Victoria MacKenzie and Richard Childs met at the Massachusetts College of Art, where he was a student and she was teaching. After working as clothing designers, they moved to England and in the late '70s got jobs in a small pottery factory there. Eventually they made their way back to the States, where Richard became an art professor at Wells College in upstate New York.

They established Mackenzie-Childs, Ltd., in 1983 with an exclusive formula for majolica that was dishwasher-, oven- and microwave-safe. (Majolica ware is made of terra-cotta clay with a white tin glaze. Most of it, like the traditional Victorian cabbage ware, is fragile and chips easily.)

When Victoria and Richard showed their majolica at a New York trade show the next year, Neiman Marcus and other specialty stores fell in love with it.

"They offer something unique," says Jeanie Galvin, an executive vice president at Neiman Marcus, which has carried MacKenzie-Childs home furnishings for more than a decade. "That's very hard to do these days. Customers' first instinct when they see it is, 'This is something special.' "
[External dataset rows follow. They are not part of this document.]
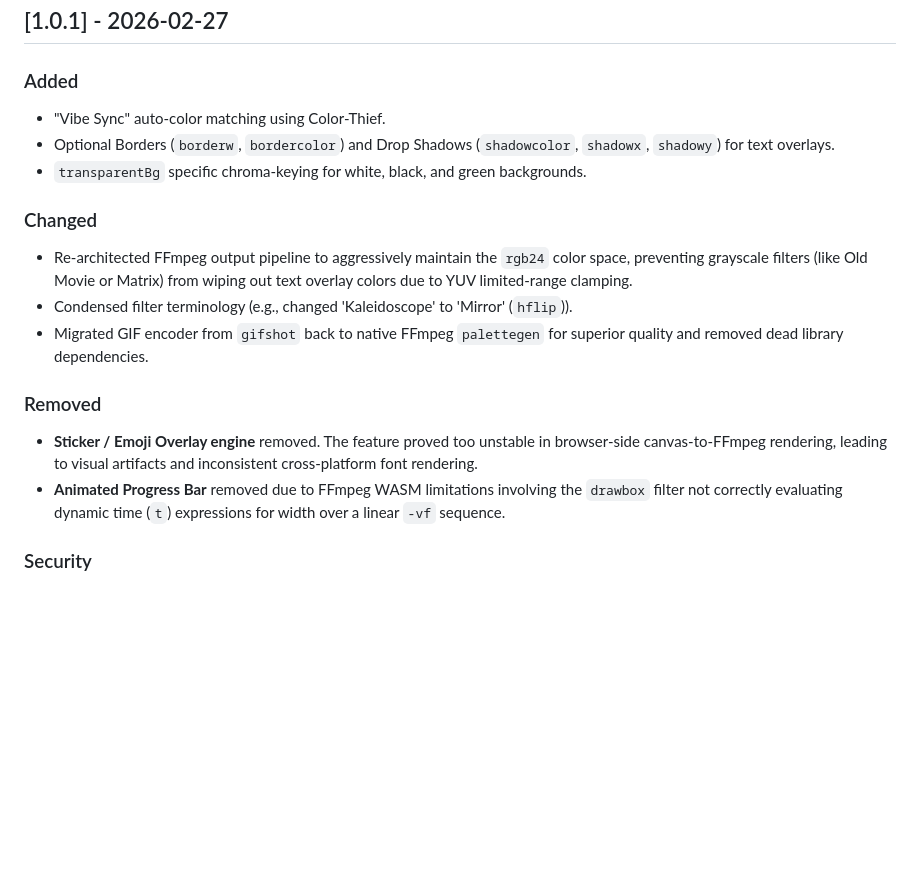
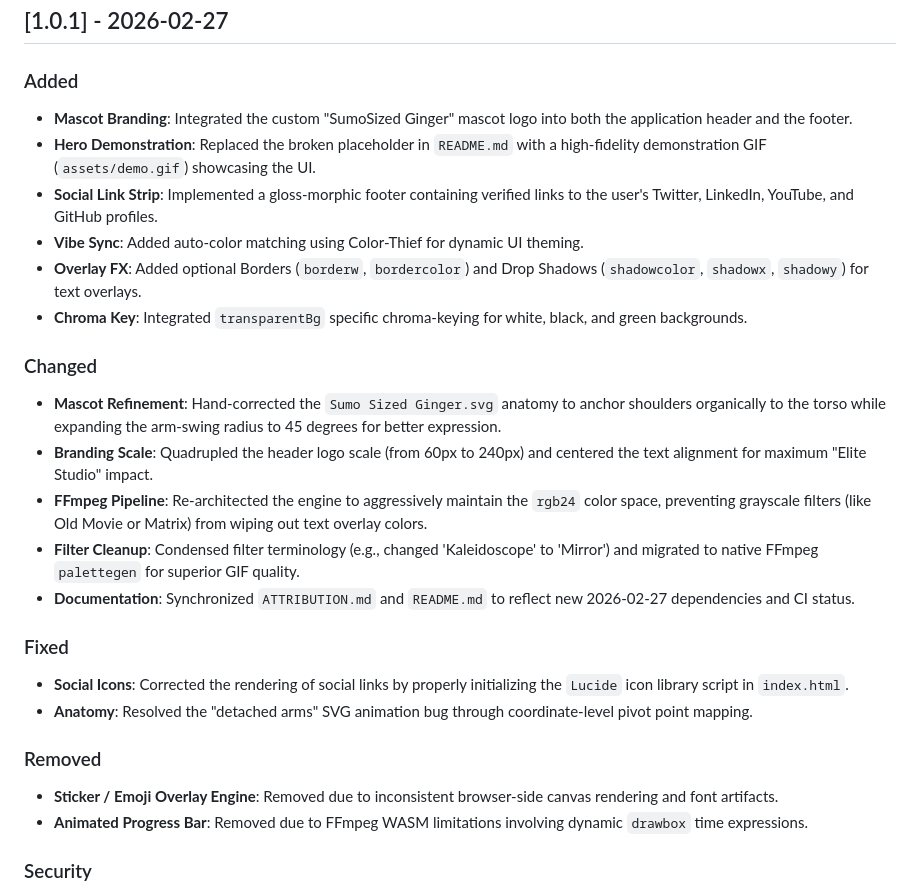
Before and after one commit to sumosizedginger/sumosized-gif-maker, a Markdown page: CHANGELOG.md, the part around the change. GitHub-like rendering; blank space fills up the shorter version.

Commit message:
docs: merge branding and anatomy updates into v1.0.1 changelog

```diff
--- a/CHANGELOG.md
+++ b/CHANGELOG.md
@@ -34,18 +34,27 @@ and this project adheres to [Semantic Versioning](https://semver.org/spec/v2.0.0
 
 ## [1.0.1] - 2026-02-27
 ### Added
-- "Vibe Sync" auto-color matching using Color-Thief.
-- Optional Borders (`borderw`, `bordercolor`) and Drop Shadows (`shadowcolor`, `shadowx`, `shadowy`) for text overlays.
-- `transparentBg` specific chroma-keying for white, black, and green backgrounds.
+- **Mascot Branding**: Integrated the custom "SumoSized Ginger" mascot logo into both the application header and the footer.
+- **Hero Demonstration**: Replaced the broken placeholder in `README.md` with a high-fidelity demonstration GIF (`assets/demo.gif`) showcasing the UI.
+- **Social Link Strip**: Implemented a gloss-morphic footer containing verified links to the user's Twitter, LinkedIn, YouTube, and GitHub profiles.
+- **Vibe Sync**: Added auto-color matching using Color-Thief for dynamic UI theming.
+- **Overlay FX**: Added optional Borders (`borderw`, `bordercolor`) and Drop Shadows (`shadowcolor`, `shadowx`, `shadowy`) for text overlays.
+- **Chroma Key**: Integrated `transparentBg` specific chroma-keying for white, black, and green backgrounds.
 
 ### Changed
-- Re-architected FFmpeg output pipeline to aggressively maintain the `rgb24` color space, preventing grayscale filters (like Old Movie or Matrix) from wiping out text overlay colors due to YUV limited-range clamping.
-- Condensed filter terminology (e.g., changed 'Kaleidoscope' to 'Mirror' (`hflip`)).
-- Migrated GIF encoder from `gifshot` back to native FFmpeg `palettegen` for superior quality and removed dead library dependencies.
+- **Mascot Refinement**: Hand-corrected the `Sumo Sized Ginger.svg` anatomy to anchor shoulders organically to the torso while expanding the arm-swing radius to 45 degrees for better expression.
+- **Branding Scale**: Quadrupled the header logo scale (from 60px to 240px) and centered the text alignment for maximum "Elite Studio" impact.
+- **FFmpeg Pipeline**: Re-architected the engine to aggressively maintain the `rgb24` color space, preventing grayscale filters (like Old Movie or Matrix) from wiping out text overlay colors.
+- **Filter Cleanup**: Condensed filter terminology (e.g., changed 'Kaleidoscope' to 'Mirror') and migrated to native FFmpeg `palettegen` for superior GIF quality.
+- **Documentation**: Synchronized `ATTRIBUTION.md` and `README.md` to reflect new 2026-02-27 dependencies and CI status.
+
+### Fixed
+- **Social Icons**: Corrected the rendering of social links by properly initializing the `Lucide` icon library script in `index.html`.
+- **Anatomy**: Resolved the "detached arms" SVG animation bug through coordinate-level pivot point mapping.
 
 ### Removed
-- **Sticker / Emoji Overlay engine** removed. The feature proved too unstable in browser-side canvas-to-FFmpeg rendering, leading to visual artifacts and inconsistent cross-platform font rendering.
-- **Animated Progress Bar** removed due to FFmpeg WASM limitations involving the `drawbox` filter not correctly evaluating dynamic time (`t`) expressions for width over a linear `-vf` sequence.
+- **Sticker / Emoji Overlay Engine**: Removed due to inconsistent browser-side canvas rendering and font artifacts.
+- **Animated Progress Bar**: Removed due to FFmpeg WASM limitations involving dynamic `drawbox` time expressions.
 
 ### Security
 - Purged all unmaintained or unnecessary dependencies (`gifshot`, `gif.js`, `omggif`).
```
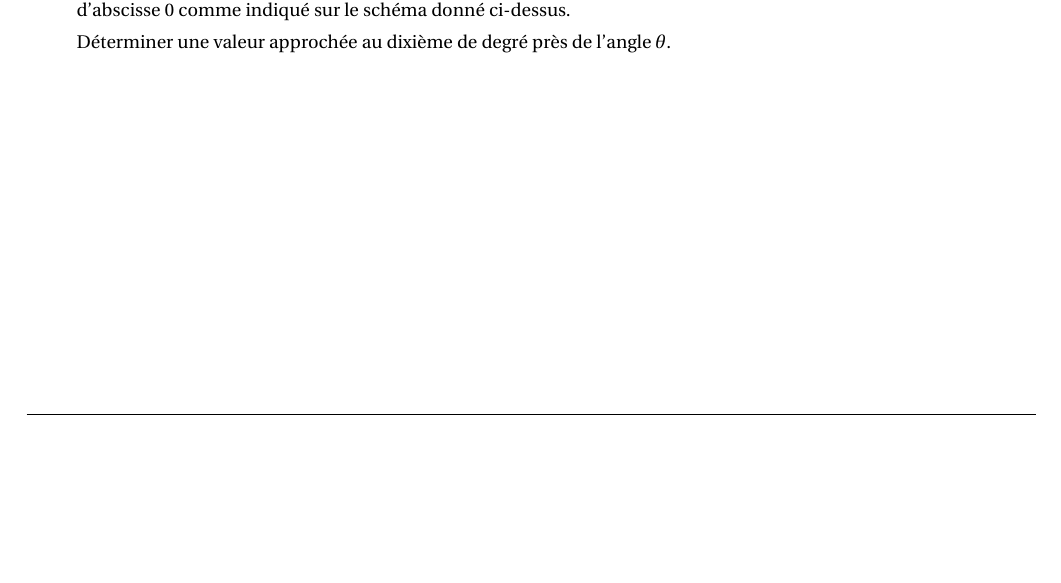
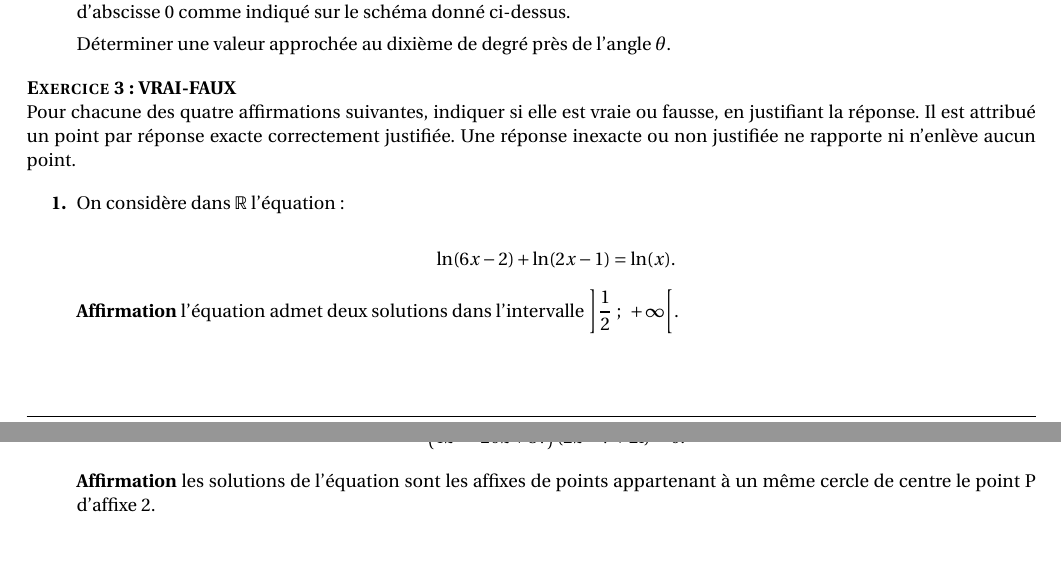
Before and after one commit to mathssyfy/latex-cornouaille, a LaTeX document (scr/TS/Sujets/T8-DS-Complexes-Loga.tex): part of page 2 of 2 before the commit and two parts of pages 2 and 3 of 3 after it, the two joined at a grey line, cut so that both start at the same text, the shorter picture padded with empty space. The pictures show the PDF file scr/TS/Sujets/T8-DS-Complexes-Loga.pdf that the author committed with the source.

Commit message:
Add Vrai-Faux

```diff
--- a/scr/TS/Sujets/T8-DS-Complexes-Loga.tex
+++ b/scr/TS/Sujets/T8-DS-Complexes-Loga.tex
@@ -108,4 +108,33 @@ fonction $f$ au point d'abscisse $0$ comme indiqué sur le schéma donné ci-des
 Déterminer une valeur approchée au dixième de degré près de l'angle $\theta$.
 \end{enumerate}
 \end{exercice}
+
+%Daprès Centres étrangers juin 2018
+\begin{exercice}[VRAI-FAUX]
+Pour chacune des quatre affirmations suivantes,
+ indiquer si elle est vraie ou fausse,
+en justifiant la réponse.
+ Il est attribué un point par réponse exacte correctement justifiée.
+ Une réponse inexacte ou
+non justifiée ne rapporte ni n'enlève aucun point.
+
+\begin{enumerate}
+
+\item  On considère dans $\R$ l'équation :
+
+\[\ln (6 x - 2) + \ln (2x - 1) = \ln (x).\]
+
+
+
+\textbf{Affirmation} l'équation admet deux solutions dans l'intervalle $\left]\dfrac{1}{2}~;~+ \infty\right[$.
+\item  On considère dans $\C$ l'équation :
+
+\[\left(4z^2 - 20z + 37\right)(2z -7 + 2\text{i}) = 0.\]
+
+
+
+\textbf{Affirmation} les solutions de l'équation sont les affixes de points appartenant à un même
+cercle de centre le point P d'affixe $2$.
+\end{enumerate}
+\end{exercice}
 \end{document}
```
Also changed, not shown: scr/TS/Sujets/T8-DS-Complexes-Loga.pdf.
Victoria believes their furnishings never go out of style "for the same reasons that homemade bread and fresh flowers and children don't go out of style."

For whatever reasons, the business has grown two- and threefold each year. Now there is a flagship store on Madison Avenue, where customers are greeted by a doorman and a family of pheasants. (Yes, you have to enjoy whimsy to partake of the complete MacKenzie-Childs experience.) More stores are planned in Chicago and San Francisco.

Today the MacKenzie-Childs studio and showroom, a converted dairy farm in Aurora, has over 300 employees -- plus exotic birds wandering the grounds, red brick roads and fabulous gardens.

Closer to home you can see the most complete line of their furnishings on display at the Winding Beam in Rehoboth, which is one of the company's "focus stores." MacKenzie-Childs accessories are 75 percent of the shop's business, according to owner Helen O'Connor, partly because their casual sophistication, pastel colors and playful detailing make them ideal for beach houses.

Forget clean lines and simplicity of detail. As a friend once said to Victoria, "Your motto is 'Anything worth doing is worth overdoing.' "

Here are tuffets and tassels, rattan chaises and egg cozies with antique gold fringe. Furniture with names like the freckle fish chair and tureens shaped like turtles with glass bead knobs. A bombe chest with bunny-rabbit feet. Less isn't more. More is more.

Smidgen of joy

And if you can't do that much MacKenzie-Childs but would like a touch of color and a bit of imagination and just a smidgen of joy in your life, consider the painted knobs. You could get them for your kitchen drawers or your bureau.

None of them match, some of them are round and some come in the shape of little fish. The colors are pastel, only brighter somehow.

"I have MacKenzie-Childs knobs on my drawers," Winding Beam owner Helen O'Connor says when asked if she furnishes her own home with the line.

L "They just make you happy. And I never tire of the designs."

Baltimore Sun Articles
|
|
|
Please note the green-lined linked article text has been applied commercially without any involvement from our newsroom editors, reporters or any other editorial staff.